Centerplate CEO Desmond Hague was captured on video abusing a dog in an elevator. The video is pretty disturbing, so I don’t blame anyone who’d rather not watch this guy kick a puppy and yank it around by its leash. I wish I would’ve just read about the story and not pressed play, personally.
In the aftermath of the incident, fans have called for teams that use Centerplate to cater their events — a long list of teams that includes the Giants and the 49ers — to dump the Connecticut-based catering company.
Fair or not, with the opening of Levi’s Stadium and the extra attention garnered by the food (and delivery) options, the 49ers seem to be getting the lion’s share of the local backlash — anecdotally speaking, anyway. Fortune wrote a long story about how Hague’s actions could jeopardize the company he’s been running since 2009, which included a response from the 49ers.
For now, Hague remains CEO of Centerplate, and no clients have yet ended their contracts. The 49ers, in a statement sent to Fortune, said that the organization, “condemns the abuse of animals and was disturbed to learn of the recent news regarding Des Hague. We believe his actions are not reflective of the efforts and service provided by the hundreds of Centerplate employees working to present our fans with a tremendous experience at Levi’s Stadium.” (Levi Strauss deferred comment to the 49ers.)
In other words, the 49ers aren’t going to break their contract with Centerplate because of this. They might hold out hope that the company will remove Hague from his post, or that he’ll step down. But unless this becomes a financial disaster due to a large number of fans keeping their wallets in their pockets after entering the stadium, nothing is going to change.
It’ll be interesting to see if a boycott movement takes hold at either venue. Nothing of the sort happened last year at AT&T Park, when UNITE HERE Local 2 workers went on strike after several years without a raise. The union and Centerplate recently agreed to a new contract through 2019 that provided raises and back pay.

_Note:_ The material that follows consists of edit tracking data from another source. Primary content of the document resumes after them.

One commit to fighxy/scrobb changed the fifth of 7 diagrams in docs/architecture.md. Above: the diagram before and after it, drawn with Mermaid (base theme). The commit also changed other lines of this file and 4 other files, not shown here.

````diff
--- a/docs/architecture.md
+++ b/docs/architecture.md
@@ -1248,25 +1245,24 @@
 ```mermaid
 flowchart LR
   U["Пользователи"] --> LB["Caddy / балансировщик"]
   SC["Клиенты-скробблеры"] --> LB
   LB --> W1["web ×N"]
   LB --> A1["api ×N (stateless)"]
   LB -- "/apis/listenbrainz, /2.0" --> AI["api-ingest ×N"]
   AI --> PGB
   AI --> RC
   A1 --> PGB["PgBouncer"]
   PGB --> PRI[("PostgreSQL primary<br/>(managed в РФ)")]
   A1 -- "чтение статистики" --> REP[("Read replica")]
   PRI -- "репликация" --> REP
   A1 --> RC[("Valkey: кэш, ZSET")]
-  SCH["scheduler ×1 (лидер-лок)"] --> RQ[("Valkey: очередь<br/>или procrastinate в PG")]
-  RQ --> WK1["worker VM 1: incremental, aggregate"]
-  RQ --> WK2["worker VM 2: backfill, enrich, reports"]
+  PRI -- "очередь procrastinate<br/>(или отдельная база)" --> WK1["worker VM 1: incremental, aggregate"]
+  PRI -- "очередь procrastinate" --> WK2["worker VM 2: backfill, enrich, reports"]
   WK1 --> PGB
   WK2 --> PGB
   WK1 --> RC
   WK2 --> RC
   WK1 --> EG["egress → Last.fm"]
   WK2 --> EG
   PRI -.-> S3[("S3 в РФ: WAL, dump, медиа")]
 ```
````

Hague also released a statement: “I am ashamed and deeply embarrassed… a minor frustration with a friend’s pet caused me to lose control of my emotional response… I would like to extend my apology to my family, company and clients, as I understand that this has also reflected negatively on them.”
Update (6:50 pm): Centerplate’s PR firm, Kwittken, emailed me the following statement from Centerplate that was released Tuesday evening:
We are aware of the incident involving Centerplate CEO Des Hague and the attention surrounding it. The company has now gathered all of the current facts from local authorities and is in the process of conducting an internal review. Centerplate does not condone the mistreatment of animals by any of its employees. Mr. Hague has agreed to attend counseling to address his anger management issues and has publicly expressed he is deeply ashamed and remorseful for his behavior. He has apologized to everyone directly involved as well as to the company’s clients and employees, and has pledged a significant, personal, multi-year financial commitment to help support the protection and safety of animals. There will be a public statement as soon as Centerplate completes its review.